# What you need to do:
Select every line below containing the word "DataFrame".

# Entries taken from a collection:
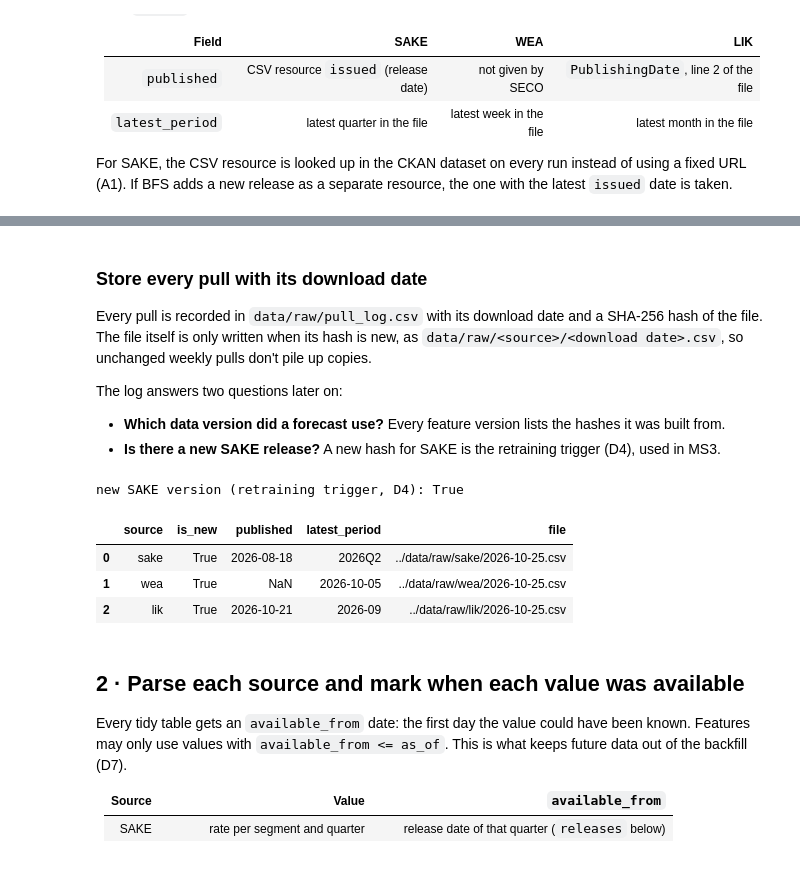
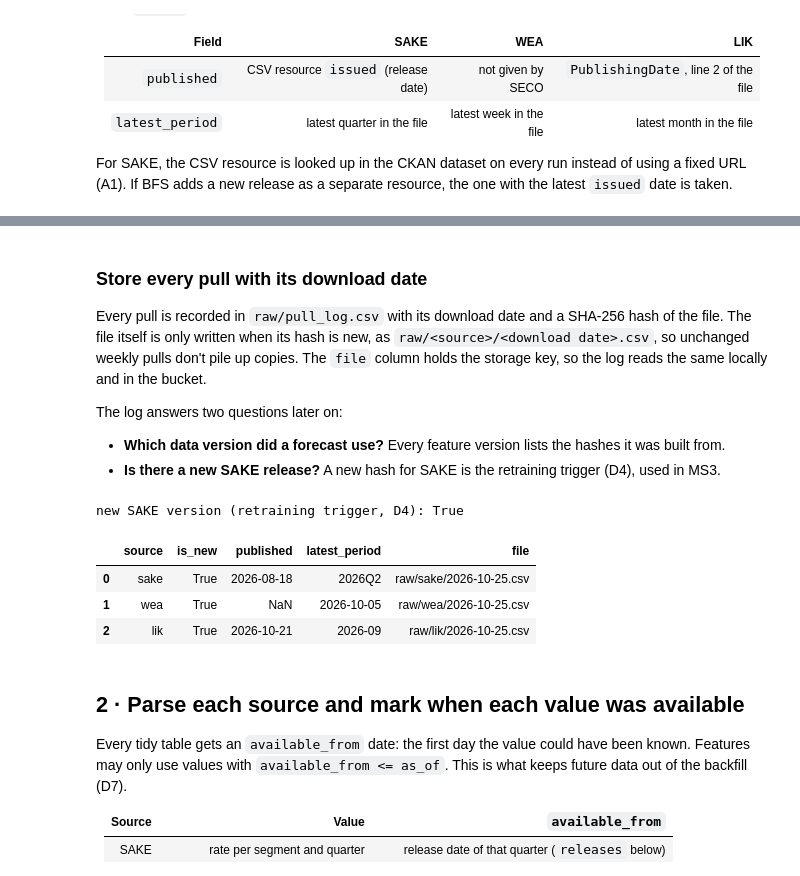
Before and after one commit to theodorahaimoff/HSLU_HS26_MLOPS, a Jupyter notebook: notebooks/02_feature_pipeline.ipynb, the cells around one changed output, grey strips where cells are left out. Drawn from its saved outputs; the diff is of its cells as text; code cells hidden in the pictures.

Commit message:
feat: store raw pulls and features on GCS

```diff
--- a/notebooks/02_feature_pipeline.ipynb
+++ b/notebooks/02_feature_pipeline.ipynb
@@ -20,6 +21,7 @@ Set `OFFLINE = True` to work from the snapshots of notebook 01 instead of downlo
 import hashlib
 import io
 import json
+import os
 import re
 import time
 from datetime import datetime, timezone
@@ -28,13 +30,15 @@ from pathlib import Path
 import numpy as np
 import pandas as pd
 import requests
+from dotenv import load_dotenv
 
 pd.set_option("display.max_columns", 50)
 pd.set_option("display.width", 200)
 
 # --- Run mode ---
 OFFLINE = False  # True: read the dated snapshots from notebook 01 instead of downloading
-SNAPSHOT_DIR = Path("../data/raw/exploration")
+ROOT = next(p for p in [Path.cwd(), *Path.cwd().parents] if (p / "pyproject.toml").exists())  # repo root
+SNAPSHOT_DIR = ROOT / "data/raw/exploration"
 SNAPSHOT_DATE = "2026-10-15"
 
 # --- Sources ---
@@ -53,10 +57,16 @@ SAKE_LAG_DAYS = 49  # quarter end -> BFS release (Q2 2026: 30.06 -> 18.08)
 WEA_LAG_DAYS = 24   # week start -> value in the file (observed 24 days on 15.10, 20 days on 25.10)
 LIK_LAG_DAYS = 21   # month end -> SNB publication (August 2026 published 21.09)
 
-# --- Storage (local for now, moved to GCS in the next step) ---
-RAW_DIR = Path("../data/raw")
-STORE_DIR = Path("../data/processed/feature_store")
-PULL_LOG = RAW_DIR / "pull_log.csv"
+# --- Storage: GCS bucket if GCS_BUCKET is set in .env (or GitHub Secrets), local folder otherwise ---
+load_dotenv(ROOT / ".env")
+GCS_BUCKET = os.getenv("GCS_BUCKET")
+key_path = os.getenv("GOOGLE_APPLICATION_CREDENTIALS")
+if key_path and not Path(key_path).is_absolute():
+    # .env gives the key path from the repo root, wherever the notebook runs
+    os.environ["GOOGLE_APPLICATION_CREDENTIALS"] = str(ROOT / key_path)
+LOCAL_ROOT = ROOT / "data"
+PULL_LOG = "raw/pull_log.csv"
+FEATURES_PREFIX = "feature_store/features"
 
 RUN_DATE = SNAPSHOT_DATE if OFFLINE else datetime.now(timezone.utc).strftime("%Y-%m-%d")
 print("run date:", RUN_DATE, "| offline" if OFFLINE else "| live")
@@ -160,8 +237,9 @@ pd.DataFrame([meta | {"bytes": len(content)} for content, meta in pulls.values()
 # %% [markdown]
 ### Store every pull with its download date
 
-Every pull is recorded in `data/raw/pull_log.csv` with its download date and a SHA-256 hash of the file. The file itself is
-only written when its hash is new, as `data/raw/<source>/<download date>.csv`, so unchanged weekly pulls don't pile up copies.
+Every pull is recorded in `raw/pull_log.csv` with its download date and a SHA-256 hash of the file. The file itself is
+only written when its hash is new, as `raw/<source>/<download date>.csv`, so unchanged weekly pulls don't pile up copies.
+The `file` column holds the storage key, so the log reads the same locally and in the bucket.
 
 The log answers two questions later on:
 
@@ -170,44 +248,42 @@ The log answers two questions later on:
 # %%
 LOG_COLUMNS = ["download_date", "source", "sha256", "is_new", "published", "latest_period", "resource_id", "url", "file"]
 
 
 def load_pull_log() -> pd.DataFrame:
-    if PULL_LOG.exists():
-        return pd.read_csv(PULL_LOG, dtype=str)
+    if store.exists(PULL_LOG):
+        return pd.read_csv(io.BytesIO(store.read(PULL_LOG)), dtype=str)
     return pd.DataFrame(columns=LOG_COLUMNS, dtype=str)
 
 
 def store_raw(content: bytes, meta: dict, log: pd.DataFrame) -> dict:
     sha = hashlib.sha256(content).hexdigest()
     seen = set(log.loc[log["source"] == meta["source"], "sha256"])
-    path = RAW_DIR / meta["source"] / f"{RUN_DATE}.csv"
+    key = f"raw/{meta['source']}/{RUN_DATE}.csv"
     if sha not in seen:
-        path.parent.mkdir(parents=True, exist_ok=True)
-        path.write_bytes(content)
+        store.write(key, content)
     else:
         # Same content as an earlier pull: point to the file that already holds it
-        path = Path(log.loc[(log["source"] == meta["source"]) & (log["sha256"] == sha), "file"].iloc[0])
-    return {"download_date": RUN_DATE, "sha256": sha, "is_new": str(sha not in seen), "file": str(path)} | meta
+        key = log.loc[(log["source"] == meta["source"]) & (log["sha256"] == sha), "file"].iloc[0]
+    return {"download_date": RUN_DATE, "sha256": sha, "is_new": str(sha not in seen), "file": key} | meta
 
 
 pull_log = load_pull_log()
 earlier = pull_log[pull_log["download_date"] != RUN_DATE]  # a re-run on the same day compares with earlier days only
 this_run = pd.DataFrame([store_raw(content, meta, earlier) for content, meta in pulls.values()])[LOG_COLUMNS]
 
 # Re-running on the same day replaces that day's entries instead of adding duplicates
 pull_log = pd.concat([earlier, this_run], ignore_index=True)
-PULL_LOG.parent.mkdir(parents=True, exist_ok=True)
-pull_log.to_csv(PULL_LOG, index=False)
+store.write(PULL_LOG, pull_log.to_csv(index=False).encode())
 
 new_sake_release = this_run.set_index("source").loc["sake", "is_new"] == "True"
 print("new SAKE version (retraining trigger, D4):", new_sake_release)
 this_run[["source", "is_new", "published", "latest_period", "file"]]
 # %% [output]
 new SAKE version (retraining trigger, D4): True
 |  | source | is_new | published | latest_period | file |
-| 0 | sake | True | 2026-08-18 | 2026Q2 | ../data/raw/sake/2026-10-25.csv |
-| 1 | wea | True | NaN | 2026-10-05 | ../data/raw/wea/2026-10-25.csv |
-| 2 | lik | True | 2026-10-21 | 2026-09 | ../data/raw/lik/2026-10-25.csv |
+| 0 | sake | True | 2026-08-18 | 2026Q2 | raw/sake/2026-10-25.csv |
+| 1 | wea | True | NaN | 2026-10-05 | raw/wea/2026-10-25.csv |
+| 2 | lik | True | 2026-10-21 | 2026-09 | raw/lik/2026-10-25.csv |
 # %% [markdown]
 ## 2 · Parse each source and mark when each value was available
 
```
Also changed, not shown: parts of 6 cells of this notebook, 1 other file.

# Task solution:
@@ -160,8 +237,9 @@ pd.DataFrame([meta | {"bytes": len(content)} for content, meta in pulls.values()
 def load_pull_log() -> pd.DataFrame:
     return pd.DataFrame(columns=LOG_COLUMNS, dtype=str)
 def store_raw(content: bytes, meta: dict, log: pd.DataFrame) -> dict:
 this_run = pd.DataFrame([store_raw(content, meta, earlier) for content, meta in pulls.values()])[LOG_COLUMNS]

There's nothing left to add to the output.